(Web page edit records)
● ● ●
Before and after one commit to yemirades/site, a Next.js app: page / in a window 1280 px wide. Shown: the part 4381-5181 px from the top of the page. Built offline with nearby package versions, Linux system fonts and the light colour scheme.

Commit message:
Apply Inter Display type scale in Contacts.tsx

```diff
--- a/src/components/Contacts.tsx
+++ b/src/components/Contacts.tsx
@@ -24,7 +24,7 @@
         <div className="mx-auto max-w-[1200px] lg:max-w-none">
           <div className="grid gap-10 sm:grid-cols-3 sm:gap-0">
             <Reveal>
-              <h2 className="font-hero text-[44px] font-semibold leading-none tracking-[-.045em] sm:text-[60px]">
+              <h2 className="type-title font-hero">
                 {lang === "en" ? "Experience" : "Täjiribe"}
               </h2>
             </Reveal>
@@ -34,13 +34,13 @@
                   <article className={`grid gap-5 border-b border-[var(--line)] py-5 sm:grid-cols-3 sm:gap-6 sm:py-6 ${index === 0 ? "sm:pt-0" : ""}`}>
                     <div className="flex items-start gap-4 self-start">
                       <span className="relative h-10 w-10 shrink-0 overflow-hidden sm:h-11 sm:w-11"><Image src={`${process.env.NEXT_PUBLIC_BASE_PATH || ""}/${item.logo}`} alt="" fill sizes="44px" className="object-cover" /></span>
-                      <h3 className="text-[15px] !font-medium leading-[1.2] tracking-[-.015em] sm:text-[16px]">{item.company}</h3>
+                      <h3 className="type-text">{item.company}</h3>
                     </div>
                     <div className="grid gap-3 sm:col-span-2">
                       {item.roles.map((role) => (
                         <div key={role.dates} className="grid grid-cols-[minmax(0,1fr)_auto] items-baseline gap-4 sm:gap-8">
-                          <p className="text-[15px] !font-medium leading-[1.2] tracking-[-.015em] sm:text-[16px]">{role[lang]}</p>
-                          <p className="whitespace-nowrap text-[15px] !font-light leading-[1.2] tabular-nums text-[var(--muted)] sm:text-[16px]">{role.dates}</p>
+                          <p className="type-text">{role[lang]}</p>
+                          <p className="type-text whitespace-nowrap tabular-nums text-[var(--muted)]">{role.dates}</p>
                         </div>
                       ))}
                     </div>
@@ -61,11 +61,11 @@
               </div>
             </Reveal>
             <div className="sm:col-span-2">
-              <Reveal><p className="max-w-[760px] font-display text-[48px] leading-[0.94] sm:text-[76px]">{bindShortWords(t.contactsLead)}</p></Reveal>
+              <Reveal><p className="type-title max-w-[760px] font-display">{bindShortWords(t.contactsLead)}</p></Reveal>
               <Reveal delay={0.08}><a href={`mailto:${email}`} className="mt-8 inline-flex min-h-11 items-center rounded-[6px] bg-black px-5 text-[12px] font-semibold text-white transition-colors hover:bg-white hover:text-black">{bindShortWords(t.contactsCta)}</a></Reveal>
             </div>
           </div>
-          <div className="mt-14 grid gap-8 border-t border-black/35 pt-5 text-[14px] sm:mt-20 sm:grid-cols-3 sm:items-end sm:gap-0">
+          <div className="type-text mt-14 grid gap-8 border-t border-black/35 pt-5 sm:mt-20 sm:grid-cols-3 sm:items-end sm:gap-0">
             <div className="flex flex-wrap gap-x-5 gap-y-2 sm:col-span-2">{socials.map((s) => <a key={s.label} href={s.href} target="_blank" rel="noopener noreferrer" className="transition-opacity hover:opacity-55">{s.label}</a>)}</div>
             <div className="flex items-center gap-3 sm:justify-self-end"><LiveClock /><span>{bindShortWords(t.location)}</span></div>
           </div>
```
● ● ●
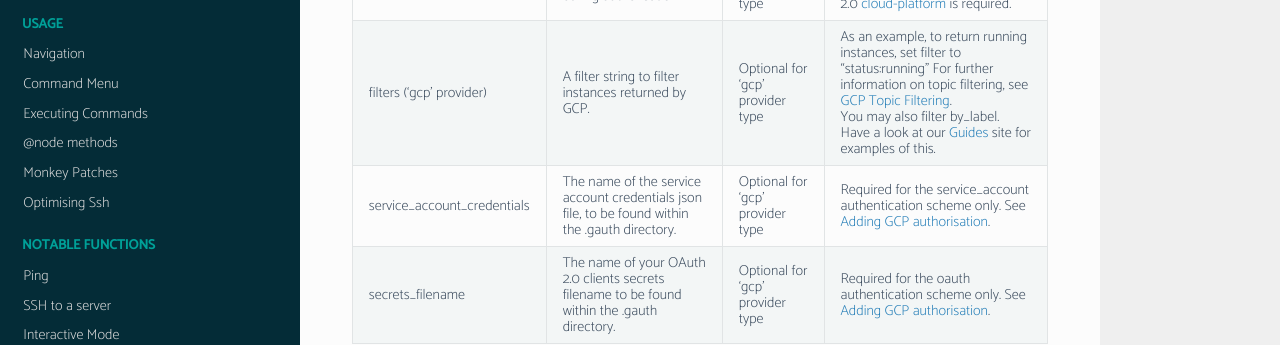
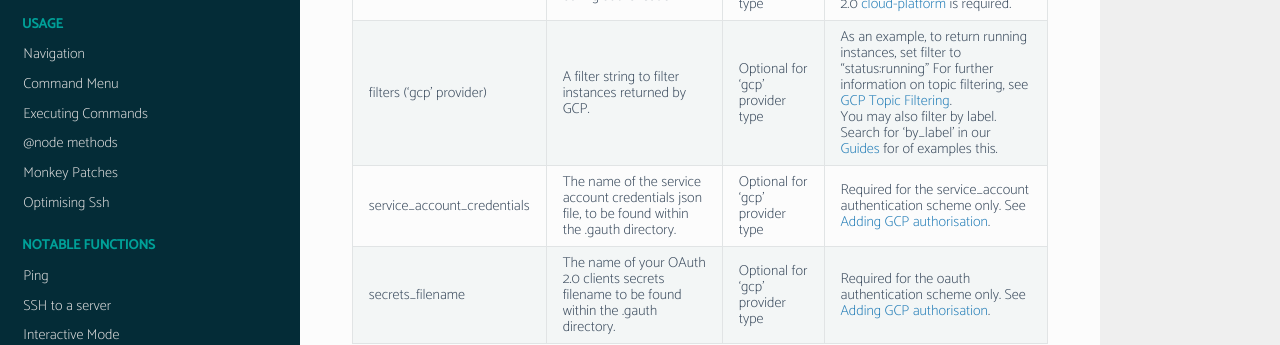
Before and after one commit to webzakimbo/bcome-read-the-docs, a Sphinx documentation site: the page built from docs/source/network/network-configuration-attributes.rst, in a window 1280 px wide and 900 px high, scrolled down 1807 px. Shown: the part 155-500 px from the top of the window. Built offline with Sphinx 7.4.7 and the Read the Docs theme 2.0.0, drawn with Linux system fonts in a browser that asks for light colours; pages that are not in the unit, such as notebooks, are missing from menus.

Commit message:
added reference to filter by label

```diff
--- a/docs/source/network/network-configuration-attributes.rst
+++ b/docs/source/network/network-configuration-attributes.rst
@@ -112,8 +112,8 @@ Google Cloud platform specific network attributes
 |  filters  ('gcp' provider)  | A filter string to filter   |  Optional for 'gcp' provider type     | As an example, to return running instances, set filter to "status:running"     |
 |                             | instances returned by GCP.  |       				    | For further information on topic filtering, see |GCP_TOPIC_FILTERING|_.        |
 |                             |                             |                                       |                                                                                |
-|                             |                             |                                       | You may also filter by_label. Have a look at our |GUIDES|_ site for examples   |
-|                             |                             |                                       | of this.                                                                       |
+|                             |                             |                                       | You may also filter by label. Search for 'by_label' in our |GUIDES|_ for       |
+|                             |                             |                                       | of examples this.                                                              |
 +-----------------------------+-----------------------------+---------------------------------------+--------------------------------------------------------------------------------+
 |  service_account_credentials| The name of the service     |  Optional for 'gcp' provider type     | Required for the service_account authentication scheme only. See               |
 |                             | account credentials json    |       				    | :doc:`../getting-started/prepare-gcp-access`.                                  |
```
● ● ●
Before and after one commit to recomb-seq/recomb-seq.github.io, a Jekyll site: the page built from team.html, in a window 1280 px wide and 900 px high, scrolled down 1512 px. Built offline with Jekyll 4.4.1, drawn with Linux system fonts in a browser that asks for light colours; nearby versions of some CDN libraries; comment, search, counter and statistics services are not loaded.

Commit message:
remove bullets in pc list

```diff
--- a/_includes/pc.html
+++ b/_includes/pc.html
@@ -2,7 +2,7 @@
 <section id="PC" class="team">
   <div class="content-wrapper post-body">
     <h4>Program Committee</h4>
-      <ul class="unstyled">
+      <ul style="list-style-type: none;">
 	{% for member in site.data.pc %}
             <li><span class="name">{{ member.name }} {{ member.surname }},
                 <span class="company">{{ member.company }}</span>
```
● ● ●
PROBLEM DETAILS —
Where a line of the data above includes the string "member", pull it out.

RESPONSE —
 	{% for member in site.data.pc %}
             <li><span class="name">{{ member.name }} {{ member.surname }},
                 <span class="company">{{ member.company }}</span>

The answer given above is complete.